Bad news for retailers ahead of the Christmas trading season – theft is on the rise and clothing stores suffer more than any others.
The amount lost to retail ‘shrinkage’ (you know, supplier fraud, employee fraud, simple ol’ fashioned shoplifting, and admin errors) was $1.234bn globally in 2014-15. It accounted for almost 2% of revenue in the US. That’s up from 1.28% of sales only a year earlier, according to the latest Global Retail Theft Barometer. Globally, the figure also jumped – from just under 1% to almost 1.5%.
Two questions spring to mind – firstly why does the US have such a problem? The survey doesn’t answer that one. But it does answer the second – why the big leap? The reasons are… High unemployment, limited tools to monitor internal theft and inventory discrepancies, and a tough retail environment that has meant retailers cutting costs and also cutting back on investment in anti-theft measures.
Whatever the causes, the annual cost of shrinkage adds up to around $615 per American household – which means either higher prices or lower retailer profits.
Interestingly, it’s interesting that retailers lose more goods to theft in the winter (46%) compared to only 24% in the autumn, 18% in the spring and a small 12% in summer.
At 2.28%, US clothing stores lose more goods to theft than any other sectors with both shoplifters and staff being to blame.

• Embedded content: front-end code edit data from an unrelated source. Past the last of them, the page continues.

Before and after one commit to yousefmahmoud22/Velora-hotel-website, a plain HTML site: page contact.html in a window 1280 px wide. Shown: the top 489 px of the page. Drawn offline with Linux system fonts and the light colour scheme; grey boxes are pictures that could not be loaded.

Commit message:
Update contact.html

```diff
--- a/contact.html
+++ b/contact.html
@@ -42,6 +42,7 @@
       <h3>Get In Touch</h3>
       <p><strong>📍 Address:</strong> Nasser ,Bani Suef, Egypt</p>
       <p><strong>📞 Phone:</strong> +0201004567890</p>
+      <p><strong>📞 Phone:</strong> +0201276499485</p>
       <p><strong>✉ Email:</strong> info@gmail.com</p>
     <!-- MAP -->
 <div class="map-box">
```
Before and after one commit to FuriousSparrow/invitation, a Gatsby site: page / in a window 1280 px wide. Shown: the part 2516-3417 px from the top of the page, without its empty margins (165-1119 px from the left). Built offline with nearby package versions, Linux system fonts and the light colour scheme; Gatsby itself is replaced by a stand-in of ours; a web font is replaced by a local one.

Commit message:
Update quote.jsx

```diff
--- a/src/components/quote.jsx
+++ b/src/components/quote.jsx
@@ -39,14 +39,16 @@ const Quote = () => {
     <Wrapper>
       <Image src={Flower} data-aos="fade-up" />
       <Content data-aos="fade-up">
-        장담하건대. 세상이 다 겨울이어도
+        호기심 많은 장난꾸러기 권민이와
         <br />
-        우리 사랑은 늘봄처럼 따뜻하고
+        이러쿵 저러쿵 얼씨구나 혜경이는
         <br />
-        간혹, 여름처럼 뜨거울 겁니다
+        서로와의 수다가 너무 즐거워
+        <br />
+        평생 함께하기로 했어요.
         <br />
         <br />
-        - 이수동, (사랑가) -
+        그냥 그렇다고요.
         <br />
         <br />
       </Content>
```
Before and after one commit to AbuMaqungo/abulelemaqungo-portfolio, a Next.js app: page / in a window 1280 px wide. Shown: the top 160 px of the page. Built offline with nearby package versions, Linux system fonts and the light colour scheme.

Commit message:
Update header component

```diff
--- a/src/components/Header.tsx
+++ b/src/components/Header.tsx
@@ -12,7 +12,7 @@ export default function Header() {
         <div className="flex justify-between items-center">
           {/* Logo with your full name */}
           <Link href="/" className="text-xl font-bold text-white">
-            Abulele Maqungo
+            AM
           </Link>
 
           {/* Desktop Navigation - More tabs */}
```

So who’s stealing the most? Interestingly around the world, shoplifting by ‘customers’ and theft by staff is roughly equal. But again, the US is slightly different with a disproportionately high percentage of stolen goods (45%) being taken by employees, compared to ‘only’ 36% by shoplifters.

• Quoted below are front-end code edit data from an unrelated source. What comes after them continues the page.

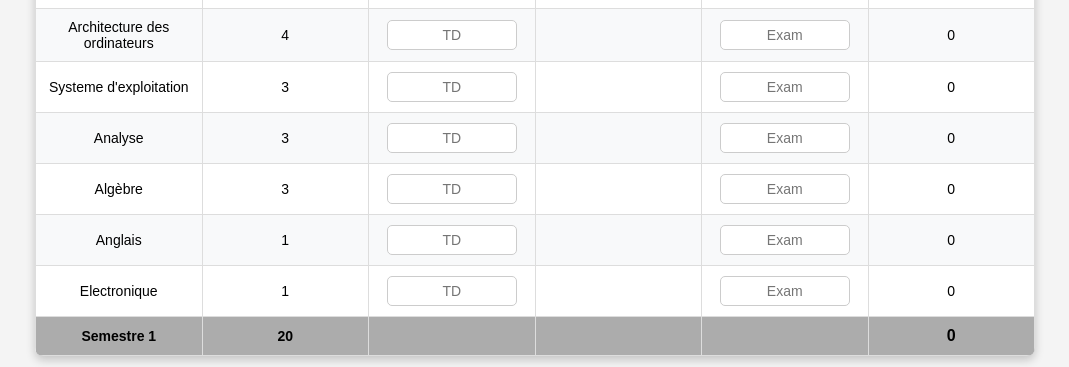
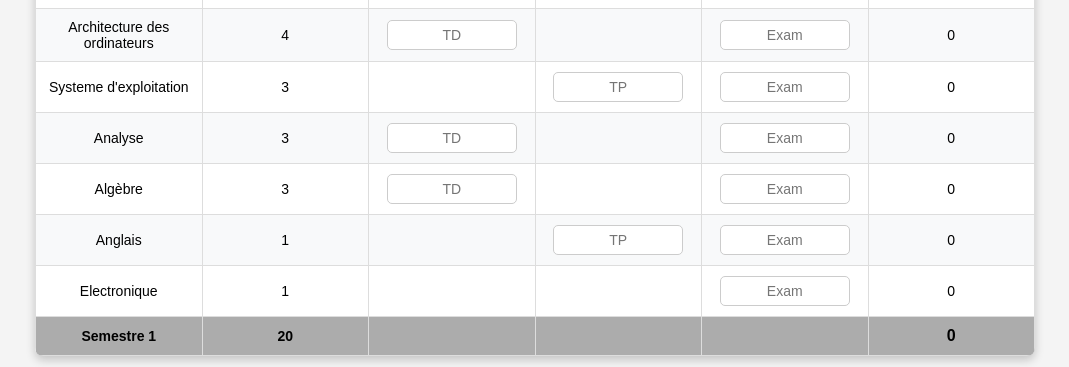
Before and after one commit to SeiFoouuXD/informatiqueING, a plain HTML site: page index.html in a window 1280 px wide. Shown: the part 263-630 px from the top of the page, without its empty margins (105-1174 px from the left). Drawn offline with Linux system fonts and the light colour scheme.

Commit message:
Update index.html

```diff
--- a/index.html
+++ b/index.html
@@ -3,7 +3,7 @@
 <head>
     <meta charset="UTF-8">
     <meta name="viewport" content="width=device-width, initial-scale=1.0">
-    <title>Seifou|Zerdaoui</title>
+    <title>Seifou | Zerdaoui</title>
     <link rel="stylesheet" href="styles.css">
 </head>
 <body>
@@ -40,8 +40,8 @@
             <tr>
                 <td>Systeme d'exploitation</td>
                 <td>3</td>
-                <td><input type="number" class="note-input" placeholder="TD"></td>
                 <td></td>
+                <td><input type="number" class="note-input" placeholder="TP"></td>
                 <td><input type="number" class="note-input" placeholder="Exam"></td>
                 <td>0</td>
             </tr>
@@ -64,15 +64,15 @@
             <tr>
                 <td>Anglais</td>
                 <td>1</td>
-                <td><input type="number" class="note-input" placeholder="TD"></td>
                 <td></td>
+                <td><input type="number" class="note-input" placeholder="TP"></td>
                 <td><input type="number" class="note-input" placeholder="Exam"></td>
                 <td>0</td>
             </tr>
             <tr>
                 <td>Electronique</td>
                 <td>1</td>
-                <td><input type="number" class="note-input" placeholder="TD"></td>
+                <td></td>
                 <td></td>
                 <td><input type="number" class="note-input" placeholder="Exam"></td>
                 <td>0</td>
```
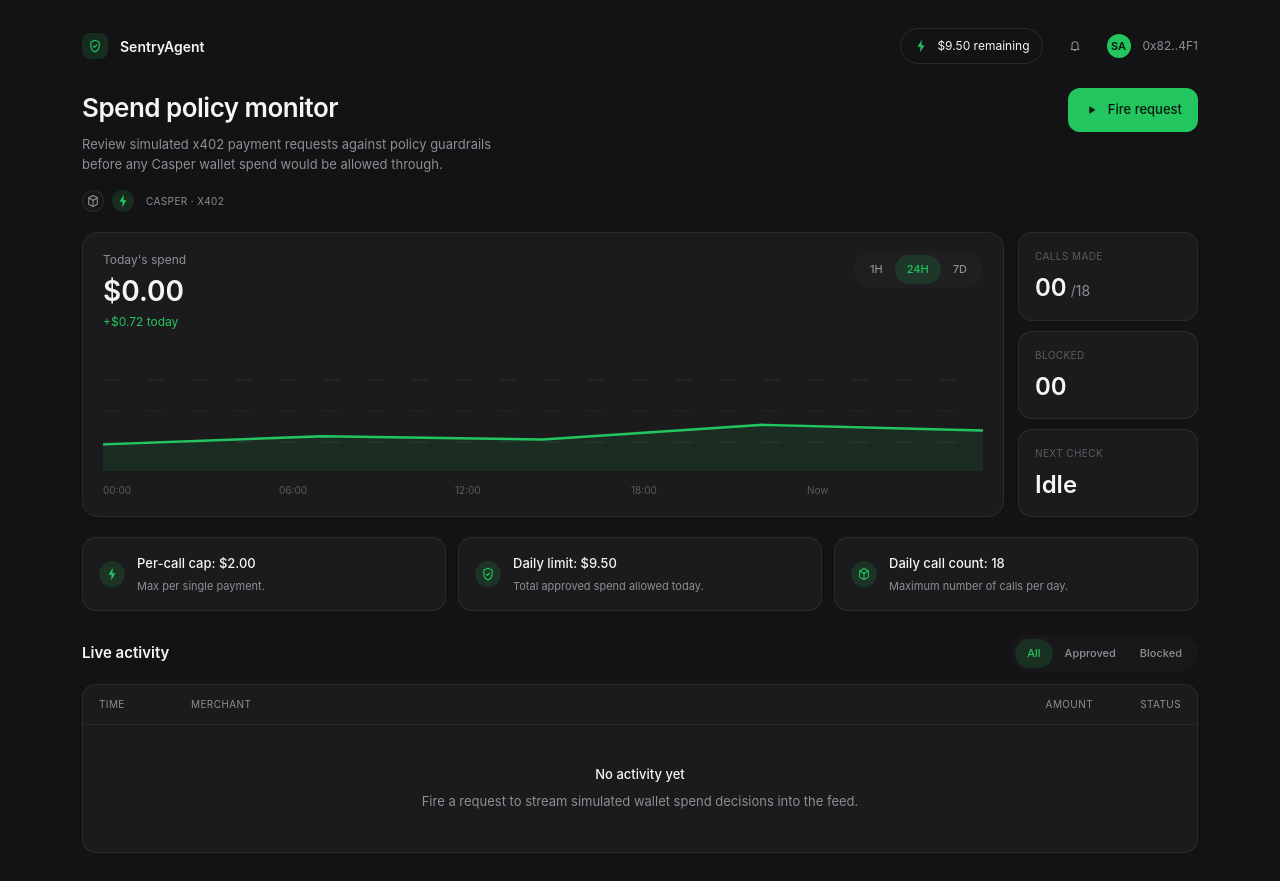
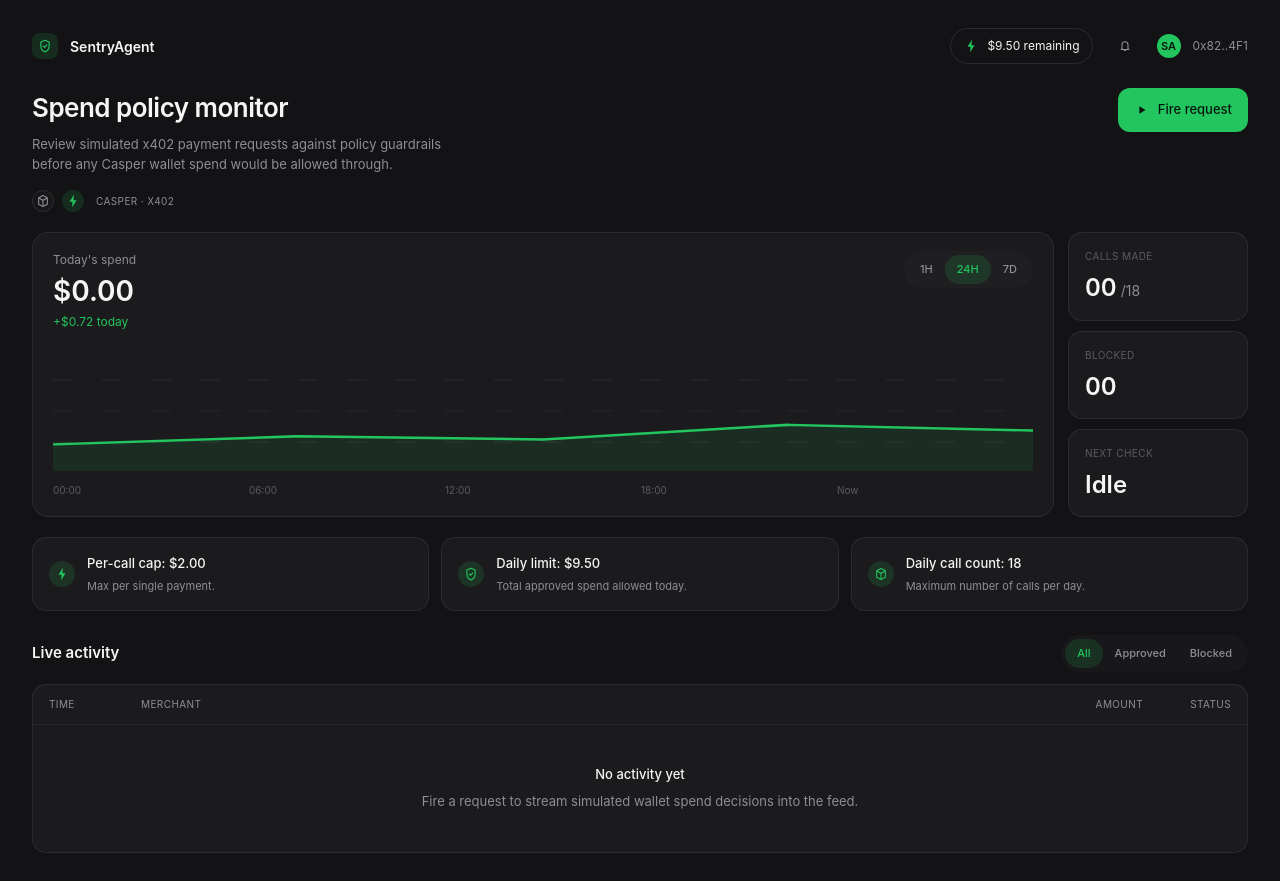
Before and after one commit to onchaindc/Sentry-Agent, a Next.js app: page / in a window 1280 px wide. Built offline with nearby package versions, Linux system fonts and the light colour scheme.

Commit message:
Fix dashboard width constraints

```diff
--- a/app/globals.css
+++ b/app/globals.css
@@ -21,10 +21,12 @@
 }
 
 html {
+  width: 100%;
   background: var(--bg);
 }
 
 body {
+  width: 100%;
   min-height: 100vh;
   margin: 0;
   color: var(--text);
--- a/app/page.tsx
+++ b/app/page.tsx
@@ -399,8 +399,8 @@ export default function Home() {
   const nextCheckLabel = checkingCount ? "Running" : "Idle";
 
   return (
-    <main className="min-h-screen bg-[var(--bg)] text-[var(--text)]">
-      <div className="mx-auto max-w-[1180px] px-5 py-7 sm:px-6 lg:px-8">
+    <main className="min-h-screen w-full bg-[var(--bg)] text-[var(--text)]">
+      <div className="w-full px-5 py-7 sm:px-6 lg:px-8">
         <header className="pb-6">
           <div className="flex flex-col gap-4 lg:flex-row lg:items-center lg:justify-between">
             <div className="flex items-center gap-3">
```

And what are people stealing? Footwear is top of the list for fashion stores while razor blades are stolen most from health and beauty stores.